Animal Sounds Around the World

One of the first songs that a toddler learns is Old MacDonald Had a Farm. He learns that a cow says “moo-moo” and a chicken says “cluck-cluck.” In the United States, dogs say “woof”, frogs say “ribbit,” and ducks say “quack.” Pigs “oink,” mice “squeak,” and birds “chirp” or “tweet.” Throughout the world, while the animals sound the same, the people describe the noises they make with different words.

In Spanish-speaking countries, cows make a “muu” sound, which is similar to the English “moo,” and ducks say “cuac cuac,” just like their English-speaking cousins. Spanish horses, however, say “jiiiiiii” instead of “neigh,” and frogs say “crua crua” or “berp” instead of “ribbit.”

French animal sounds are also expressed differently. Ducks say “coin coin,” dogs say “ouah ouah,” and turkeys don’t gobble, but say “glouglou glouglou.” Their Italian neighbors express dog sounds as “bau bau.” Italian wolves say “ululano,” and frogs say “cra cra,” and mice say “squitt squitt.” In Germany, roosters don’t cock-a-doodle-doo, but they do “kekeriki.” Dogs “wau wau,” cows “muh,” and pigs say “grunz grunz.”

In Africa, elephants “trompetter,” goats say “me me,” and monkeys “kwetter.” Listen to recordings of other African animals to hear their actual sounds.

Birds in other countries make various sounds, such as “pip pip” in Danish, “pii pii” in Japanese, and “juyk juyk” in Turkish. Listen to various bird recordings from North America and around the world, and hear how people might interpret the sounds in their own languages.

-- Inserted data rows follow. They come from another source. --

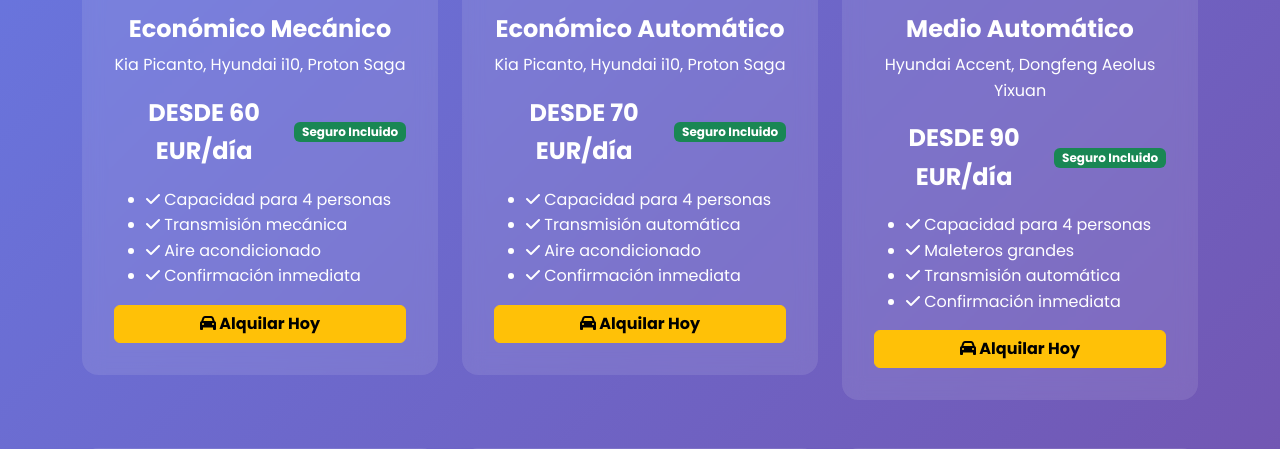
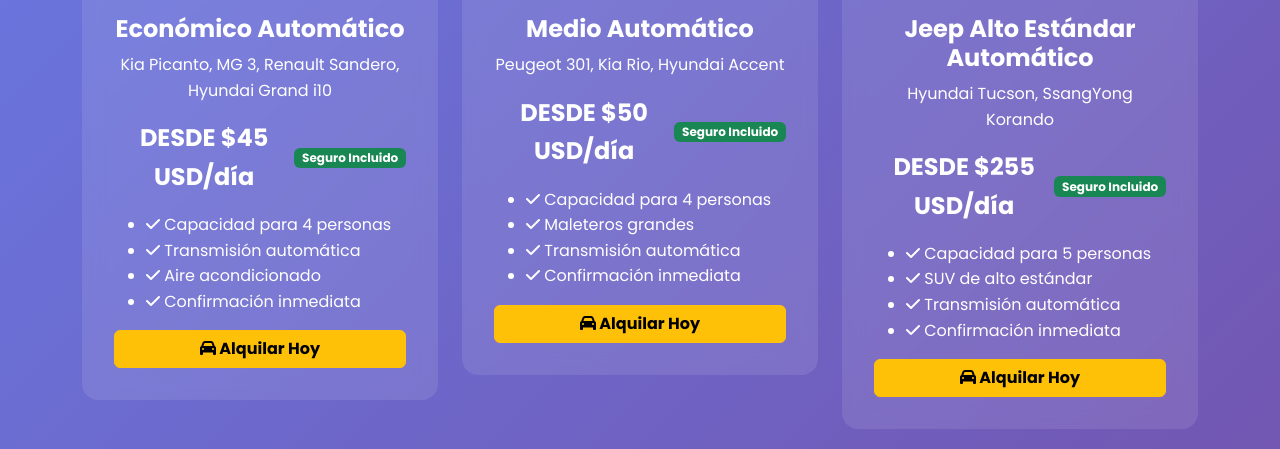
Before and after one commit to landerlopez1992-cyber/cubalink23-backend, a Flask app: page / in a window 1280 px wide. Shown: the part 2079-2528 px from the top of the page. Run offline with Flask 3, Linux system fonts and the light colour scheme.

Commit message:
🚀 Actualizar: Precios en USD y imágenes reales de autos de Transtur

```diff
--- a/templates/index.html
+++ b/templates/index.html
@@ -406,42 +406,20 @@
         <div class="container">
             <div class="row text-center mb-5">
                 <div class="col-lg-8 mx-auto">
-                    <h2 class="display-4 fw-bold">Renta de Carros desde 60 EUR por día</h2>
+                    <h2 class="display-4 fw-bold">Renta de Carros desde $45 USD por día</h2>
                     <p class="lead">Confirmación inmediata + Seguro incluido - Información oficial de Transtur</p>
                 </div>
             </div>
             <div class="row g-4">
                 <div class="col-lg-4 col-md-6">
                     <div class="car-card" style="background: rgba(255,255,255,0.1); border-radius: 16px; padding: 2rem; backdrop-filter: blur(10px); text-align: center;">
-                        <img src="https://www.rentcarcuba.com/images/cars/economico-mecanico.jpg"
-                             alt="Económico Mecánico - Kia Picanto" class="img-fluid rounded-3 mb-3" style="height: 200px; object-fit: cover;"
+                        <img src="https://www.rentcarcuba.com/images/cars/kia-picanto.jpg"
+                             alt="Económico Automático - Kia Picanto" class="img-fluid rounded-3 mb-3" style="height: 200px; object-fit: cover;"
                              onerror="this.src='https://images.unsplash.com/photo-1549317661-bd32c8ce0db2?ixlib=rb-4.0.3&auto=format&fit=crop&w=400&q=80'">
-                        <h4 class="fw-bold">Económico Mecánico</h4>
-                        <p class="mb-3">Kia Picanto, Hyundai i10, Proton Saga</p>
+                        <h4 class="fw-bold">Económico Automático</h4>
+                        <p class="mb-3">Kia Picanto, MG 3, Renault Sandero, Hyundai Grand i10</p>
                         <div class="d-flex justify-content-between align-items-center mb-3">
-                            <span class="fw-bold fs-4">DESDE 60 EUR/día</span>
-                            <span class="badge bg-success">Seguro Incluido</span>
-                        </div>
-                        <ul class="text-start mb-3">
-                            <li><i class="fas fa-check"></i> Capacidad para 4 personas</li>
-                            <li><i class="fas fa-check"></i> Transmisión mecánica</li>
-                            <li><i class="fas fa-check"></i> Aire acondicionado</li>
-                            <li><i class="fas fa-check"></i> Confirmación inmediata</li>
-                        </ul>
-                        <button class="btn btn-warning w-100 fw-bold">
-                            <i class="fas fa-car"></i> Alquilar Hoy
-                        </button>
-                    </div>
-                </div>
-                <div class="col-lg-4 col-md-6">
-                    <div class="car-card" style="background: rgba(255,255,255,0.1); border-radius: 16px; padding: 2rem; backdrop-filter: blur(10px); text-align: center;">
-                        <img src="https://www.rentcarcuba.com/images/cars/economico-automatico.jpg"
-                             alt="Económico Automático - Hyundai i10" class="img-fluid rounded-3 mb-3" style="height: 200px; object-fit: cover;"
-                             onerror="this.src='https://images.unsplash.com/photo-1552519507-da3b142c6e3d?ixlib=rb-4.0.3&auto=format&fit=crop&w=400&q=80'">
-                        <h4 class="fw-bold">Económico Automático</h4>
-                        <p class="mb-3">Kia Picanto, Hyundai i10, Proton Saga</p>
-                        <div class="d-flex justify-content-between align-items-center mb-3">
-                            <span class="fw-bold fs-4">DESDE 70 EUR/día</span>
+                            <span class="fw-bold fs-4">DESDE $45 USD/día</span>
                             <span class="badge bg-success">Seguro Incluido</span>
                         </div>
                         <ul class="text-start mb-3">
@@ -457,13 +435,13 @@
                 </div>
                 <div class="col-lg-4 col-md-6">
                     <div class="car-card" style="background: rgba(255,255,255,0.1); border-radius: 16px; padding: 2rem; backdrop-filter: blur(10px); text-align: center;">
-                        <img src="https://www.rentcarcuba.com/images/cars/medio-automatico.jpg"
-                             alt="Medio Automático - Hyundai Accent" class="img-fluid rounded-3 mb-3" style="height: 200px; object-fit: cover;"
-                             onerror="this.src='https://images.unsplash.com/photo-1563720223185-11003d516935?ixlib=rb-4.0.3&auto=format&fit=crop&w=400&q=80'">
+                        <img src="https://www.rentcarcuba.com/images/cars/renault-sandero.jpg"
+                             alt="Medio Automático - Renault Sandero" class="img-fluid rounded-3 mb-3" style="height: 200px; object-fit: cover;"
+                             onerror="this.src='https://images.unsplash.com/photo-1552519507-da3b142c6e3d?ixlib=rb-4.0.3&auto=format&fit=crop&w=400&q=80'">
                         <h4 class="fw-bold">Medio Automático</h4>
-                        <p class="mb-3">Hyundai Accent, Dongfeng Aeolus Yixuan</p>
+                        <p class="mb-3">Peugeot 301, Kia Rio, Hyundai Accent</p>
                         <div class="d-flex justify-content-between align-items-center mb-3">
-                            <span class="fw-bold fs-4">DESDE 90 EUR/día</span>
+                            <span class="fw-bold fs-4">DESDE $50 USD/día</span>
                             <span class="badge bg-success">Seguro Incluido</span>
                         </div>
                         <ul class="text-start mb-3">
@@ -477,22 +455,20 @@
                         </button>
                     </div>
                 </div>
-            </div>
-            <div class="row g-4 mt-4">
                 <div class="col-lg-4 col-md-6">
                     <div class="car-card" style="background: rgba(255,255,255,0.1); border-radius: 16px; padding: 2rem; backdrop-filter: blur(10px); text-align: center;">
-                        <img src="https://www.rentcarcuba.com/images/cars/alto-estandar.jpg"
-                             alt="Alto Estándar D Automático - Hyundai Elantra" class="img-fluid rounded-3 mb-3" style="height: 200px; object-fit: cover;"
-                             onerror="this.src='https://images.unsplash.com/photo-1549317661-bd32c8ce0db2?ixlib=rb-4.0.3&auto=format&fit=crop&w=400&q=80'">
-                        <h4 class="fw-bold">Alto Estándar D Automático</h4>
-                        <p class="mb-3">Hyundai Elantra</p>
+                        <img src="https://www.rentcarcuba.com/images/cars/kia-rio.jpg"
+                             alt="Jeep Alto Estándar Automático - Kia Rio" class="img-fluid rounded-3 mb-3" style="height: 200px; object-fit: cover;"
+                             onerror="this.src='https://images.unsplash.com/photo-1563720223185-11003d516935?ixlib=rb-4.0.3&auto=format&fit=crop&w=400&q=80'">
+                        <h4 class="fw-bold">Jeep Alto Estándar Automático</h4>
+                        <p class="mb-3">Hyundai Tucson, SsangYong Korando</p>
                         <div class="d-flex justify-content-between align-items-center mb-3">
-                            <span class="fw-bold fs-4">DESDE 150 EUR/día</span>
+                            <span class="fw-bold fs-4">DESDE $255 USD/día</span>
                             <span class="badge bg-success">Seguro Incluido</span>
                         </div>
                         <ul class="text-start mb-3">
                             <li><i class="fas fa-check"></i> Capacidad para 5 personas</li>
-                            <li><i class="fas fa-check"></i> Máximo nivel de comodidad</li>
+                            <li><i class="fas fa-check"></i> SUV de alto estándar</li>
                             <li><i class="fas fa-check"></i> Transmisión automática</li>
                             <li><i class="fas fa-check"></i> Confirmación inmediata</li>
                         </ul>
@@ -501,43 +477,23 @@
                         </button>
                     </div>
                 </div>
-                <div class="col-lg-4 col-md-6">
+            </div>
+            <div class="row g-4 mt-4">
+                <div class="col-lg-6 col-md-6">
                     <div class="car-card" style="background: rgba(255,255,255,0.1); border-radius: 16px; padding: 2rem; backdrop-filter: blur(10px); text-align: center;">
-                        <img src="https://www.rentcarcuba.com/images/cars/premium-automatico.jpg"
-                             alt="Premium Automático - DongFeng SHINEMAX" class="img-fluid rounded-3 mb-3" style="height: 200px; object-fit: cover;"
-                             onerror="this.src='https://images.unsplash.com/photo-1552519507-da3b142c6e3d?ixlib=rb-4.0.3&auto=format&fit=crop&w=400&q=80'">
-                        <h4 class="fw-bold">Premium Automático</h4>
-                        <p class="mb-3">DongFeng SHINEMAX, DongFeng HUGE HÍBRIDO</p>
+                        <img src="https://www.rentcarcuba.com/images/cars/maxus-g10.jpg"
+                             alt="Van Automática - Maxus G10" class="img-fluid rounded-3 mb-3" style="height: 200px; object-fit: cover;"
+                             onerror="this.src='https://images.unsplash.com/photo-1563720223185-11003d516935?ixlib=rb-4.0.3&auto=format&fit=crop&w=400&q=80'">
+                        <h4 class="fw-bold">Van Automática</h4>
+                        <p class="mb-3">Maxus G10, Hyundai TQ</p>
                         <div class="d-flex justify-content-between align-items-center mb-3">
-                            <span class="fw-bold fs-4">DESDE 175 EUR/día</span>
+                            <span class="fw-bold fs-4">DESDE $241 USD/día</span>
                             <span class="badge bg-success">Seguro Incluido</span>
                         </div>
                         <ul class="text-start mb-3">
-                            <li><i class="fas fa-check"></i> Autos de lujo automáticos</li>
-                            <li><i class="fas fa-check"></i> Máxima comodidad</li>
+                            <li><i class="fas fa-check"></i> Capacidad para 7-9 personas</li>
+                            <li><i class="fas fa-check"></i> Ideal para grupos grandes</li>
                             <li><i class="fas fa-check"></i> Transmisión automática</li>
-                            <li><i class="fas fa-check"></i> Confirmación inmediata</li>
-                        </ul>
-                        <button class="btn btn-warning w-100 fw-bold">
-                            <i class="fas fa-car"></i> Alquilar Hoy
-                        </button>
-                    </div>
-                </div>
-                <div class="col-lg-4 col-md-6">
-                    <div class="car-card" style="background: rgba(255,255,255,0.1); border-radius: 16px; padding: 2rem; backdrop-filter: blur(10px); text-align: center;">
-                        <img src="https://www.rentcarcuba.com/images/cars/lujo-f-automatico.jpg"
-                             alt="Lujo F Automático - Mercedes Benz E200" class="img-fluid rounded-3 mb-3" style="height: 200px; object-fit: cover;"
-                             onerror="this.src='https://images.unsplash.com/photo-1563720223185-11003d516935?ixlib=rb-4.0.3&auto=format&fit=crop&w=400&q=80'">
-                        <h4 class="fw-bold">Lujo F Automático</h4>
-                        <p class="mb-3">Mercedes Benz E200</p>
-                        <div class="d-flex justify-content-between align-items-center mb-3">
-                            <span class="fw-bold fs-4">DESDE 255 EUR/día</span>
-                            <span class="badge bg-success">Seguro Incluido</span>
-                        </div>
-                        <ul class="text-start mb-3">
-                            <li><i class="fas fa-check"></i> Capacidad para 5 personas</li>
-                            <li><i class="fas fa-check"></i> Tecnología de vanguardia</li>
-                            <li><i class="fas fa-check"></i> Rendimiento superior</li>
                             <li><i class="fas fa-check"></i> Confirmación inmediata</li>
                         </ul>
                         <button class="btn btn-warning w-100 fw-bold">
```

Here are more excellent resources for learning more about animal sounds and how they are expressed in other languages:

  • Naturesongs: Listen to recordings of mammals, amphibians, insects, and other sounds from the United States and parts of South America
  • African Trophy: Hear more recordings of African animals.
  • Animal Sounds in Foreign Languages: A comprehensive list of animals and the sounds that they make in various languages.
  • Sense List: A different list of animal sounds throughout the world.
  • Derek Abbott’s Animal Sounds: A chart containing many countries and animals.
  • Quack Project: Contains recordings of children in different countries making the appropriate animal sounds for their language.

No matter where you travel, you will recognize the animal sounds around you. Familiarizing yourself with the human interpretations of these sounds in every language will ensure that you recognize people imitating animal sounds as well.